  • server-side cache — for each userID (or IP), server remembers what records already sent
  • client-side cache

Initially when a user visits this “frontpage”, the web server has to deliver quite a lot of records. Heavy load on the server.

Thanks to pagination, browser can immediately show the 10 latest comments right away. As user scrolls down, browser would read the client-side cache and display 10 more comments, without a round trip.

If user scrolls fast, then browser may (?) need to make another request. In any case, server’s response continues to trickle in carrying the #20+, #30+, #40+ records in the background, asynchronously. In my jargon, this is not server push, but rather the slow response to a client-pull request.
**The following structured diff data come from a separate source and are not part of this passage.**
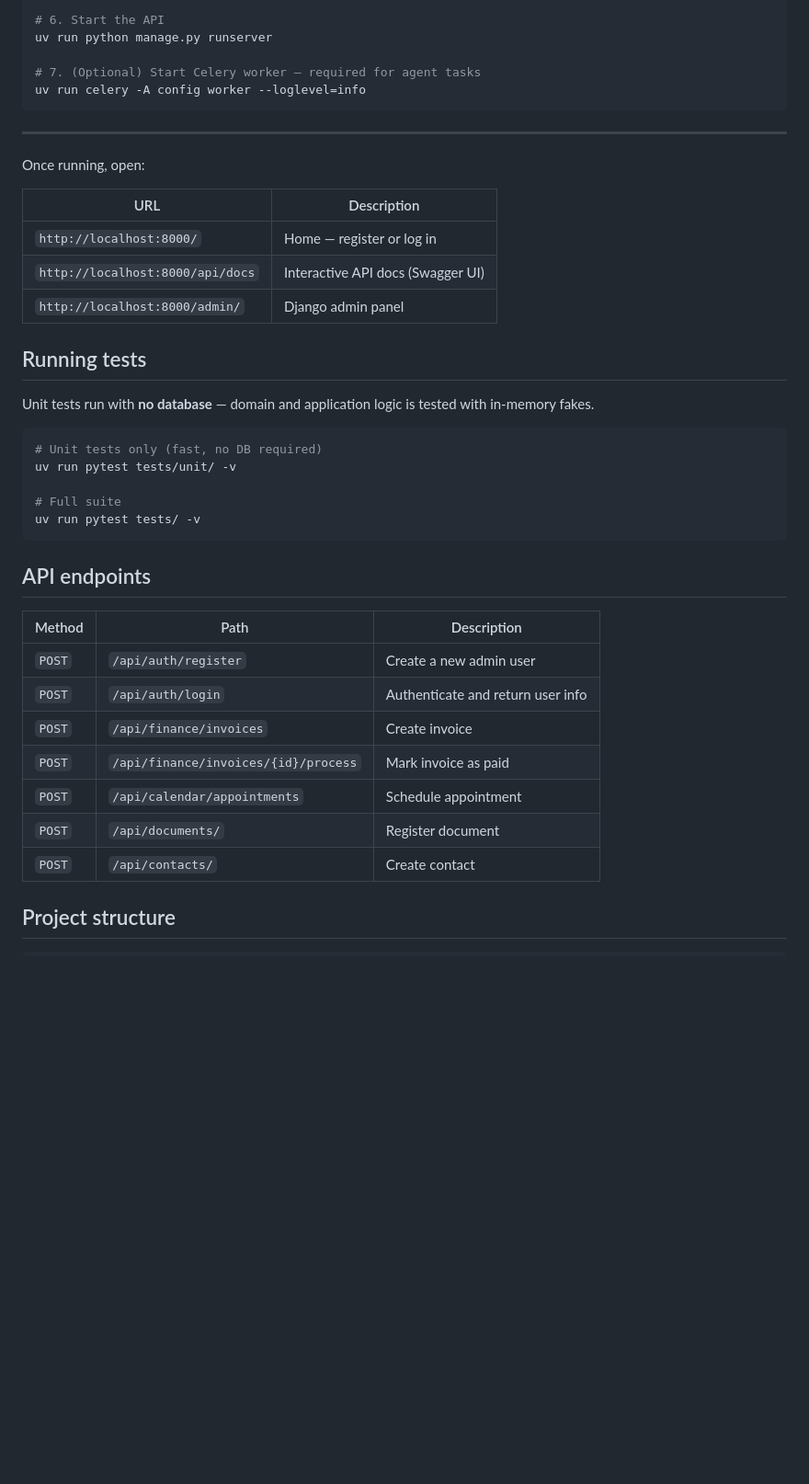
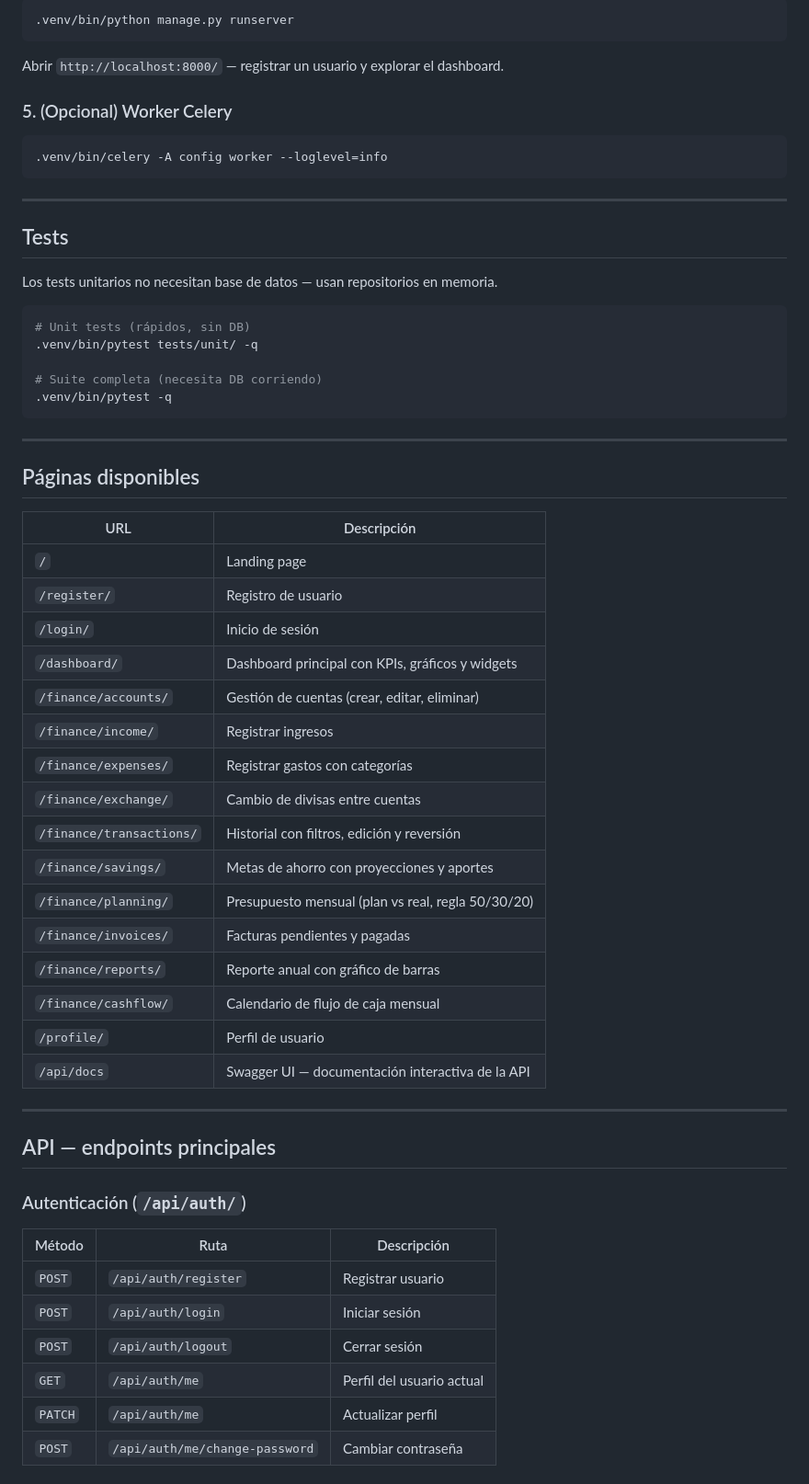
Before and after one commit to anassc00/life-admin-orchestrator, a Markdown page: README.md, the part around one of its changes. Shown at 92% size. GitHub-like rendering; blank space fills up the shorter version.

Commit message:
docs(DOC1): rewrite README with accurate stack, endpoints, pages and patterns

````diff
--- a/README.md
+++ b/README.md
@@ -87,44 +86,65 @@ uv run python manage.py migrate
 
-# 6. Start the API
-uv run python manage.py runserver
+```bash
+.venv/bin/python manage.py runserver
+```
 
-# 7. (Optional) Start Celery worker — required for agent tasks
-uv run celery -A config worker --loglevel=info
+Abrir `http://localhost:8000/` — registrar un usuario y explorar el dashboard.
+
+### 5. (Opcional) Worker Celery
+
+```bash
+.venv/bin/celery -A config worker --loglevel=info
 ```
 
 ---
 
-Once running, open:
+## Tests
 
-| URL | Description |
-|---|---|
-| `http://localhost:8000/` | Home — register or log in |
-| `http://localhost:8000/api/docs` | Interactive API docs (Swagger UI) |
-| `http://localhost:8000/admin/` | Django admin panel |
-
-## Running tests
-
-Unit tests run with **no database** — domain and application logic is tested with in-memory fakes.
+Los tests unitarios no necesitan base de datos — usan repositorios en memoria.
 
 ```bash
-# Unit tests only (fast, no DB required)
-uv run pytest tests/unit/ -v
+# Unit tests (rápidos, sin DB)
+.venv/bin/pytest tests/unit/ -q
 
-# Full suite
-uv run pytest tests/ -v
+# Suite completa (necesita DB corriendo)
+.venv/bin/pytest -q
 ```
 
-## API endpoints
+---
 
-| Method | Path | Description |
-|---|---|---|
-| `POST` | `/api/auth/register` | Create a new admin user |
-| `POST` | `/api/auth/login` | Authenticate and return user info |
-| `POST` | `/api/finance/invoices` | Create invoice |
-| `POST` | `/api/finance/invoices/{id}/process` | Mark invoice as paid |
-| `POST` | `/api/calendar/appointments` | Schedule appointment |
-| `POST` | `/api/documents/` | Register document |
-| `POST` | `/api/contacts/` | Create contact |
+## Páginas disponibles
 
-## Project structure
+| URL | Descripción |
+|-----|-------------|
+| `/` | Landing page |
+| `/register/` | Registro de usuario |
+| `/login/` | Inicio de sesión |
+| `/dashboard/` | Dashboard principal con KPIs, gráficos y widgets |
+| `/finance/accounts/` | Gestión de cuentas (crear, editar, eliminar) |
+| `/finance/income/` | Registrar ingresos |
+| `/finance/expenses/` | Registrar gastos con categorías |
+| `/finance/exchange/` | Cambio de divisas entre cuentas |
+| `/finance/transactions/` | Historial con filtros, edición y reversión |
+| `/finance/savings/` | Metas de ahorro con proyecciones y aportes |
+| `/finance/planning/` | Presupuesto mensual (plan vs real, regla 50/30/20) |
+| `/finance/invoices/` | Facturas pendientes y pagadas |
+| `/finance/reports/` | Reporte anual con gráfico de barras |
+| `/finance/cashflow/` | Calendario de flujo de caja mensual |
+| `/profile/` | Perfil de usuario |
+| `/api/docs` | Swagger UI — documentación interactiva de la API |
 
+---
+
+## API — endpoints principales
+
+### Autenticación (`/api/auth/`)
+
+| Método | Ruta | Descripción |
+|--------|------|-------------|
+| `POST` | `/api/auth/register` | Registrar usuario |
+| `POST` | `/api/auth/login` | Iniciar sesión |
+| `POST` | `/api/auth/logout` | Cerrar sesión |
+| `GET` | `/api/auth/me` | Perfil del usuario actual |
+| `PATCH` | `/api/auth/me` | Actualizar perfil |
+| `POST` | `/api/auth/me/change-password` | Cambiar contraseña |
+
````
Also changed, not shown: other parts of README.md (+144 -89 lines).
When user hits Refresh button, client sends a new pull. A smart server remembers the most recent record id, so its response would only carry more recent records. Browser would receive the payload, merge it with the client-side cache and use AJAX to redraw the screen.

Even without user’s refresh, the server also can push (or a periodic client-pull) latest updates. I feel server-push is more efficient than a periodic client-pull, and preempts a “run” on the server.

Without auto updates, the page would become static and outdated, like web 1.0. When user hits Refresh, server would receive a brand-new pull request — heavy load.

XOR: key points4 (coding)IV

  • usage: swap two int variables. I think the “minus” trick is easier to understand
  • usage: doubly-linked list … MLP-sg connectivity java IV#2
  • usage: ‘1’ XOR an unknown bit among neighboring bits => TOGGLE the bit
  • usage: If you apply an all-1 toggle (bit vector), you get the “bitwise NOT” also known as “one’s complement”
  • Like AND, OR, this is bitwise meaning each position is computed independently — nice simplicity

If you are looking for a one-phrase intro to the 2-input XOR, consider

) TOGGLE ie toggle the selected bits. If you apply a toggle twice, you get the original.
) DIFFERENCE ie difference gate


— how about a bunch of bits to XOR together?

Wikipedia points out —  A chain of XORs — a XOR b XOR c XOR d (and so on) — is true whenever an odd number of the inputs are true.
Venn 0110 1001.svg is the Venn diagram for a xor b xor c. Red means True. Each of the three circles were initially meaning if you shoot dart inside the ‘a’ circle, then you get ‘a=True’. If outside the ‘a’ circle, then ‘a=False’. You can see that your dart is red (i.e. True) only when encircled an odd number of times. Note your dart is unable to land outside the big circle.

Insight — iFF you toggle a NULL (taken as False) odd times, it becomes True. Therefore, if among N input bits, count of True (toggles) is odd, then result is True.

Does order of operand matter? No has a O(1) time O(1) space solution using this hack. Applicable on a collection of floats, or dates, or any serializable objects.


technology xyz is dead

I often hear people say “technology XX is dead” .. exaggerated attention-grabbing gimmick, common on social media user posts.

I like the “dead”, old-fashioned, time-honored, stable technologies that are robust (not only resilient) against churn.

The alternative technologies are use-less, worth-less, hope-less, less proven, low-value, more likely to die young or even dead-on-arrival

specialize class- but !!function- templates

A fundamental TMP technique is class template specialization.

Class templates’ flexibility can only be achieved via specialization but function templates’ flexibility can be achieved via overload ! Overload is much simpler than specialization.

In [[c++coding standard]], Alexandrescu/Sutter said “Don’t specialize func templates”, for multiple reasons.

After remembering this sound byte, it’s probably important to remember one of the reasons, for IV (halo) and zbs.

prod write access to DB^app server?

Q: Is production write access more dangerous in DB or app server?
A: I would say app server, since a bad software update can wipe out production data in unnoticeable ways. It could be a small subset of the data and unnoticeable for a a few days.

It’s not possible to log all database writes. Such logging would slow down the live system and take up too much disk space. It’s basically seen as unnecessary.

However, tape backup is “safe”. It is usually not writable by the app server. There’s a separate process and separate permission to create/delete backup tapes.